Unzipping My Genes: How Strong is the Link Between Identity and DNA?


Eugenics—the racist and ableist science of improving the human race—was a powerful influence on the development of genetic medicine, and Melbourne’s elite were among its chief proponents.

The University of Melbourne was a key centre of this movement in Australia, with Richard Berry, the Professor of Anatomy, leading a group of like-minded academics and doctors. One aim of the movement was to introduce a bill that would call for the institutionalisation and sterilisation of “inefficient” groups in society, such as queer people, sex workers, alcoholics, Aboriginal and Torres Strait Islander people and those with physical and mental disabilities. We are still dealing with the implications of this misplaced link between race and identity today.
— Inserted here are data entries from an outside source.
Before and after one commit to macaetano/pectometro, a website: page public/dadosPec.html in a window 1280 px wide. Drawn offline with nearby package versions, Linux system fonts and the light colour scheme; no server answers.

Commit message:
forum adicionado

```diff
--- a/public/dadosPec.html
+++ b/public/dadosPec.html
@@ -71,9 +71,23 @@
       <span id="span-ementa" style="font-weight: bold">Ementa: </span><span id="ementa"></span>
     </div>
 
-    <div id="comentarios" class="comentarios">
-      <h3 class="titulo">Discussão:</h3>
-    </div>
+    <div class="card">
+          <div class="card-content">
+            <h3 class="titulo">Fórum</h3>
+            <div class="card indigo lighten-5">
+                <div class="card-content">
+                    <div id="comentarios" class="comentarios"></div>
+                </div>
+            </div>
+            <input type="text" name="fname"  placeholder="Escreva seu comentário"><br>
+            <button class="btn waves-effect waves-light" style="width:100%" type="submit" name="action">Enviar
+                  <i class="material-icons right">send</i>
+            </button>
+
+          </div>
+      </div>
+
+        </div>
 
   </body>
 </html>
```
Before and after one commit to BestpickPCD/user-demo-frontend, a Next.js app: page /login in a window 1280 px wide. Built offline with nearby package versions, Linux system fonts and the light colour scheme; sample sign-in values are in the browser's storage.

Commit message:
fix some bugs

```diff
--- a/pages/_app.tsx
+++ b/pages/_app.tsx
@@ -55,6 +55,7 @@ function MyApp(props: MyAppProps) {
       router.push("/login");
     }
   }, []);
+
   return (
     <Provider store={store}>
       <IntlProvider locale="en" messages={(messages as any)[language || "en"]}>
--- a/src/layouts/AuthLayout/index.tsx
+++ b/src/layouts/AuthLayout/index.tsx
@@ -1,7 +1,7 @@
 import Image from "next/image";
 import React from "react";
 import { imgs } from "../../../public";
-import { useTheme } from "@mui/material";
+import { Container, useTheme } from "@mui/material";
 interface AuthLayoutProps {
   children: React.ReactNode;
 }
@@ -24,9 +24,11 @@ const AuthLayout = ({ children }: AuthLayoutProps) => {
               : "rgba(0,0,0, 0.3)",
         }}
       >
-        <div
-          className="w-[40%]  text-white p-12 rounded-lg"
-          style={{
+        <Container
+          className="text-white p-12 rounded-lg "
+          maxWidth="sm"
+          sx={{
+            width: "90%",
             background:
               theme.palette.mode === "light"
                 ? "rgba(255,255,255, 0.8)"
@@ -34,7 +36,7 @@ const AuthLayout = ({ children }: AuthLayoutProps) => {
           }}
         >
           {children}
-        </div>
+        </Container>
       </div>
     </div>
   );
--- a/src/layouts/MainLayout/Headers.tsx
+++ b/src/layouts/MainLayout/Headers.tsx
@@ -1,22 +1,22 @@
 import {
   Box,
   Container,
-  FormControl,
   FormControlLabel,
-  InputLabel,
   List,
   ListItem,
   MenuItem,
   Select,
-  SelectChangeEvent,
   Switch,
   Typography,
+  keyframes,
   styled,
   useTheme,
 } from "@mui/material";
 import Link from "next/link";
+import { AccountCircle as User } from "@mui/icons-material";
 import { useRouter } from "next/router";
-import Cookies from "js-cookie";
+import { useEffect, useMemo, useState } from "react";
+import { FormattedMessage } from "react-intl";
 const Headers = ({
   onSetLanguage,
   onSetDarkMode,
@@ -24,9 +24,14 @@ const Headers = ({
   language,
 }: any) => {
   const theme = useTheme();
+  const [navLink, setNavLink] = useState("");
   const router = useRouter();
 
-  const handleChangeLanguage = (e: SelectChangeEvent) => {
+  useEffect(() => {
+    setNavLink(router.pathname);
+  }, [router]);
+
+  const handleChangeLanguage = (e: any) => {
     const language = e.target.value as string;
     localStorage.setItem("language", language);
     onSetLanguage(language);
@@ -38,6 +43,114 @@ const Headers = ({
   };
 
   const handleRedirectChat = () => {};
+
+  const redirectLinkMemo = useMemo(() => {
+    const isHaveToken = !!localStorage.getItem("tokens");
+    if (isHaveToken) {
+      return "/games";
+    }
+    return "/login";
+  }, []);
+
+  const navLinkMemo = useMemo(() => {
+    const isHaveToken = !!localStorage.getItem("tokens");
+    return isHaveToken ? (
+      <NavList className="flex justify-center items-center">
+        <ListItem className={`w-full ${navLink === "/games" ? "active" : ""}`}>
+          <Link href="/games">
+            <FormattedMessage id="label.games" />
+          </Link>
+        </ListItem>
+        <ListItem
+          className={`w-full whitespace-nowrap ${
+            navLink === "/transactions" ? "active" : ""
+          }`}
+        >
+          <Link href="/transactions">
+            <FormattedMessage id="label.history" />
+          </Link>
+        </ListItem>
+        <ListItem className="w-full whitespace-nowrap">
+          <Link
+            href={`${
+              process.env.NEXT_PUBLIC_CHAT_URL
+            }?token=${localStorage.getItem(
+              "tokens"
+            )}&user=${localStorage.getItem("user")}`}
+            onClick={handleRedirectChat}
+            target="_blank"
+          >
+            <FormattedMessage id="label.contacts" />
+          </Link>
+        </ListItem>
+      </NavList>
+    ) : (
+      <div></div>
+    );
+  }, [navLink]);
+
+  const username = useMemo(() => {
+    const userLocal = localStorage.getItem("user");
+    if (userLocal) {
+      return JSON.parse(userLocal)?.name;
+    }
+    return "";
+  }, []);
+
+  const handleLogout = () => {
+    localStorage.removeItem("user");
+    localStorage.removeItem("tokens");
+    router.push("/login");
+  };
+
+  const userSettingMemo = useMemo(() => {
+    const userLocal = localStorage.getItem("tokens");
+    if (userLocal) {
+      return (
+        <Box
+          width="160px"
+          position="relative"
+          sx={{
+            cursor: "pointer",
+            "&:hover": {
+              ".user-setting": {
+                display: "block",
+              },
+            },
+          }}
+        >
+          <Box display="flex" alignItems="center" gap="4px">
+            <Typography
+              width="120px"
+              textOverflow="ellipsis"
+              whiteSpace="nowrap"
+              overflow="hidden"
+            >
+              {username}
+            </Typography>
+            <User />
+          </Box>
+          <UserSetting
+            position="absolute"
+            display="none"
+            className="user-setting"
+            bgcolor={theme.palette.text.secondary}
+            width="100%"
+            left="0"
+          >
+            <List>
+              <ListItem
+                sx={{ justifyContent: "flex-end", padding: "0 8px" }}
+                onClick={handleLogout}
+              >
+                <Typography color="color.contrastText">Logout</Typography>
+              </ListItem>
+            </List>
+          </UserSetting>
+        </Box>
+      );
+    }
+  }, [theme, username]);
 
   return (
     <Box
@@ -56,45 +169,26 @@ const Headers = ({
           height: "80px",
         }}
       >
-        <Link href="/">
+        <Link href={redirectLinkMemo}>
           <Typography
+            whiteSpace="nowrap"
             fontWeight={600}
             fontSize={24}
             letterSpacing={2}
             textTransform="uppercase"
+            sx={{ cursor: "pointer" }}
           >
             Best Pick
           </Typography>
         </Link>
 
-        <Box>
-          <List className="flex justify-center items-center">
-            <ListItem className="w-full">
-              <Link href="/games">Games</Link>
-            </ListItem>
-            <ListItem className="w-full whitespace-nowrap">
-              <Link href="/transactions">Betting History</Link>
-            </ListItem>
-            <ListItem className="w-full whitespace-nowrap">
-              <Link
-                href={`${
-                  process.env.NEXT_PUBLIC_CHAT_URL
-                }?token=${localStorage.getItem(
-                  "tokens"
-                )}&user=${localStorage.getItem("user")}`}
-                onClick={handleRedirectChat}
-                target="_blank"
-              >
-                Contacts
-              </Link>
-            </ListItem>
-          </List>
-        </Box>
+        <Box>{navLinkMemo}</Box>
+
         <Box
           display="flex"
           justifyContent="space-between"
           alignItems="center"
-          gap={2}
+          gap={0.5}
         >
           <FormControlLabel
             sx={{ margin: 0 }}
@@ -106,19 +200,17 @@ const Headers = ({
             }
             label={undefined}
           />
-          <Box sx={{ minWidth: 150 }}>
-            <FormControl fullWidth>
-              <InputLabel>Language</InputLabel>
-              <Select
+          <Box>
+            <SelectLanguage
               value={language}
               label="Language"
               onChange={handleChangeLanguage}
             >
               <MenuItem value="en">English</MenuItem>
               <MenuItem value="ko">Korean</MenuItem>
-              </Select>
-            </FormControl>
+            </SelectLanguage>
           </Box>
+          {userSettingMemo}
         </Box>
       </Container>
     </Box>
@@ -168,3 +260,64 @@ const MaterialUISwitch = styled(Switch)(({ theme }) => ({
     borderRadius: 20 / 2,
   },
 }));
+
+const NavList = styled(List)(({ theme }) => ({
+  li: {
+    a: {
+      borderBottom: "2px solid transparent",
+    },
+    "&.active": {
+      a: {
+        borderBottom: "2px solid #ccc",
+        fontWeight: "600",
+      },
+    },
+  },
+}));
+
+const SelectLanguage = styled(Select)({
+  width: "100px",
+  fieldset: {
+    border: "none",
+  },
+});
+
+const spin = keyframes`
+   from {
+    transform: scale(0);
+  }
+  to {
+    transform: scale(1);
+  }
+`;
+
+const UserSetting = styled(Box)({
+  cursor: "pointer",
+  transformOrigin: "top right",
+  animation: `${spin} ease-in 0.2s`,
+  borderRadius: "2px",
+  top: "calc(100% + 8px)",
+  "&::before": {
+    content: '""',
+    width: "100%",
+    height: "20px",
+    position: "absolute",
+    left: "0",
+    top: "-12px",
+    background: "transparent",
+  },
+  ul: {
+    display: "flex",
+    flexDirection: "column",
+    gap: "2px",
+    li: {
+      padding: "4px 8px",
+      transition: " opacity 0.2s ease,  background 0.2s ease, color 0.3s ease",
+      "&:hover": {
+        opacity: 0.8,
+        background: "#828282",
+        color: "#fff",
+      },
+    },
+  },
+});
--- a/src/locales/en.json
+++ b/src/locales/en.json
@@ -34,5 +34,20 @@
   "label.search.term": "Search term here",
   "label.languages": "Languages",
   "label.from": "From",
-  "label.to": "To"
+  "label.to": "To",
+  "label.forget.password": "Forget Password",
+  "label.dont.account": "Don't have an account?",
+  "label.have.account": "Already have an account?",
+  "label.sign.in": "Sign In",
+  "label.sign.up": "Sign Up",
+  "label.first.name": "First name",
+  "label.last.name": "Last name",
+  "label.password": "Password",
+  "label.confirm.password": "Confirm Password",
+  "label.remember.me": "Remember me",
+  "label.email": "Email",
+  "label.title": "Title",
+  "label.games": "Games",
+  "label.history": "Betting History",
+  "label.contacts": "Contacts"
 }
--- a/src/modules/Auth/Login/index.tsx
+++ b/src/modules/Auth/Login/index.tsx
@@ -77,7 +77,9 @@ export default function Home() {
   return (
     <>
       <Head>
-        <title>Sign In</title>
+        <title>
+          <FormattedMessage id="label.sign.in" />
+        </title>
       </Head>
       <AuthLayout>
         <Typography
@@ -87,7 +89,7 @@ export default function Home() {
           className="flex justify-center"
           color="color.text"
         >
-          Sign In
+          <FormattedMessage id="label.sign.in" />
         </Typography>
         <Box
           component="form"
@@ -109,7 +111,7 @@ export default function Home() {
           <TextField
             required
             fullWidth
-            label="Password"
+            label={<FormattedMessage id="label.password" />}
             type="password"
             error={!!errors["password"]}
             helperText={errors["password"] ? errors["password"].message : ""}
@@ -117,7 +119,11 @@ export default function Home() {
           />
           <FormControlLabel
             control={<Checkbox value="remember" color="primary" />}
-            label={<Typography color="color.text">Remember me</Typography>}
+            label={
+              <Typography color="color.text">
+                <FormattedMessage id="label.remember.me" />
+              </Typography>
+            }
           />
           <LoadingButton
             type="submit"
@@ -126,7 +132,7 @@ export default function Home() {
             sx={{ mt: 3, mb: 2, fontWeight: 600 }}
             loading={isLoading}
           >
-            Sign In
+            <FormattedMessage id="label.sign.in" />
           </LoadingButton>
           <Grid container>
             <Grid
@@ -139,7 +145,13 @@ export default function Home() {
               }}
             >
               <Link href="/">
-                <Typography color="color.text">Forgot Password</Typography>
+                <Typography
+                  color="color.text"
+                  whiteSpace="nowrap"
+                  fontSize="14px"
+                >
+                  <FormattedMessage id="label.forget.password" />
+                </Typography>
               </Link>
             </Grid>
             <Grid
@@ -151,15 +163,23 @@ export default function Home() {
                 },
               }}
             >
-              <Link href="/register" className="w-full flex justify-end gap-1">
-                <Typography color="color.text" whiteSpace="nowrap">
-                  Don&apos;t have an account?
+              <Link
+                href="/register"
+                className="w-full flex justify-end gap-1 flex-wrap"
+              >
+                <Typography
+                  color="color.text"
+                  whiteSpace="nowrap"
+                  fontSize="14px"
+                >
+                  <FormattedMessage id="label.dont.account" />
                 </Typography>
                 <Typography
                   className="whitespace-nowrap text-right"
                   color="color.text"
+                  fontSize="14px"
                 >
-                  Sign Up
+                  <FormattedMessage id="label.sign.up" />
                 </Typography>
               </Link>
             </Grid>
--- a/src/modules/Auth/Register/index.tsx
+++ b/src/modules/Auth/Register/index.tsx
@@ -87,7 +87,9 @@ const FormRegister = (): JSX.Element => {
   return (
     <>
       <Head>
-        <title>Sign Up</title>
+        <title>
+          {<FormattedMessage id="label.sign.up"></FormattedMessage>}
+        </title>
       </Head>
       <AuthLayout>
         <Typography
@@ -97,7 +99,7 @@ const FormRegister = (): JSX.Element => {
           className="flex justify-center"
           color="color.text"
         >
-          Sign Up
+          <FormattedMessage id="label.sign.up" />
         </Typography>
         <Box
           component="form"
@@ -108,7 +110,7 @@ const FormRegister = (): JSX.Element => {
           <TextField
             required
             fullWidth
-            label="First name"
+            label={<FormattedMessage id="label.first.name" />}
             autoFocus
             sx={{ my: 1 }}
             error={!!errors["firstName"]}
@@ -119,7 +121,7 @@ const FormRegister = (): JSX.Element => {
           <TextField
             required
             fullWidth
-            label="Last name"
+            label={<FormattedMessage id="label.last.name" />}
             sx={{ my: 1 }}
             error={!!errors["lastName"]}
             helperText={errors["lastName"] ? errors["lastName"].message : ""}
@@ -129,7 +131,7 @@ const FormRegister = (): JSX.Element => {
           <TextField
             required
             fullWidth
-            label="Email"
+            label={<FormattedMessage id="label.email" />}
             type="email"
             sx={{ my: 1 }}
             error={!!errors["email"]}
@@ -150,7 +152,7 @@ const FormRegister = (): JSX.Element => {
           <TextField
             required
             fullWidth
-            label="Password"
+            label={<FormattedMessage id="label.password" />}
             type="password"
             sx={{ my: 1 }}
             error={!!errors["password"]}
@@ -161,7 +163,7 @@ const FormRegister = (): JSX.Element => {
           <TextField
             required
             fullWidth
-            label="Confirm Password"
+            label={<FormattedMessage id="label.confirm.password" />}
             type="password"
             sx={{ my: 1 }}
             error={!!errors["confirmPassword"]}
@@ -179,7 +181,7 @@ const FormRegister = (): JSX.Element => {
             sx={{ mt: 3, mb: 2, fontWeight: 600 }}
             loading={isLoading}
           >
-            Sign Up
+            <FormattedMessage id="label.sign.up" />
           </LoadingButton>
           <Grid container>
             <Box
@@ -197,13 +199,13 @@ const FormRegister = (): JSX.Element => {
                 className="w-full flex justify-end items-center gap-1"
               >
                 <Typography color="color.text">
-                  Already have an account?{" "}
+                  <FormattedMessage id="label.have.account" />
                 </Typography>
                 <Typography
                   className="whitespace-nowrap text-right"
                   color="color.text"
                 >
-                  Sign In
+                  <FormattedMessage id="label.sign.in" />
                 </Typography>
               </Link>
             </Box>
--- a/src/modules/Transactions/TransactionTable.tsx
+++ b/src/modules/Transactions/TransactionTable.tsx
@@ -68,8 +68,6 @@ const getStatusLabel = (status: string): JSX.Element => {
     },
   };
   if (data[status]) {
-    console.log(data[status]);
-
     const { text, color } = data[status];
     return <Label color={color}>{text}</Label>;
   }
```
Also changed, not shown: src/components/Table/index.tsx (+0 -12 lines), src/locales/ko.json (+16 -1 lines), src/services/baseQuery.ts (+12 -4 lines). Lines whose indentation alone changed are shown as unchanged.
In Australia, this has particular relevance for First Nations communities, with more people looking to direct to consumer testing to learn about their family history and politicians suggesting that First Nations people should have a DNA tests to prove their ancestry. Genetic counsellors are vital in helping patients navigate the process of genetic testing, and help people untie the ideas of social identity and biology.

The session will explore how we can break free of biological essentialism, and how going forward genetics can be used as a tool to personalise medicine without rigidly-defined labels.


Mr Matt Burgess

Matt Burgess has a Bachelor of Science and Masters of Applied Positive Psychology from the University of Melbourne and a Graduate Diploma in Genetic Counselling from the University of Newcastle. Matt is also currently completing further studies in genetics and genomics through Stanford University, San Francisco, USA. He has over 12 years experience as a genetic counsellor in the Australian public health sector and three years lecturing genetic counselling at Charles Stuart University, and created a bespoke private genetics clinic.

Celeste Liddle

Celeste Liddle is an Arrernte woman, an opinion writer, a trade unionist and public speaker. Celeste started her blog Rantings of an Aboriginal Feminist in June 2012. A mere six weeks after she started it, Celeste had a piece picked up for publication by Daily Life and since then has written for a number of publications. Along with Daily Life (Fairfax), Celeste’s work has been seen in The Guardian, New Matilda, Tracker Magazine, Eureka Street and others, and she has contributed chapters to anthologies such as Pan Macmillan’s Mothers and Others. Celeste has a Bachelor of Arts with Honours in theatre and drama from La Trobe University, as well as a Graduate Diploma in Arts (political sciences mainly) from the University of Melbourne. In her time both writing and speaking, Celeste has gained a certain notoriety and a fair bit of praise for delivering tough topics in concise and accessible ways. Mixing a bit of anecdote and humour as she goes along, Celeste takes her lead from many amazing Indigenous thinkers who have inspired her along the way.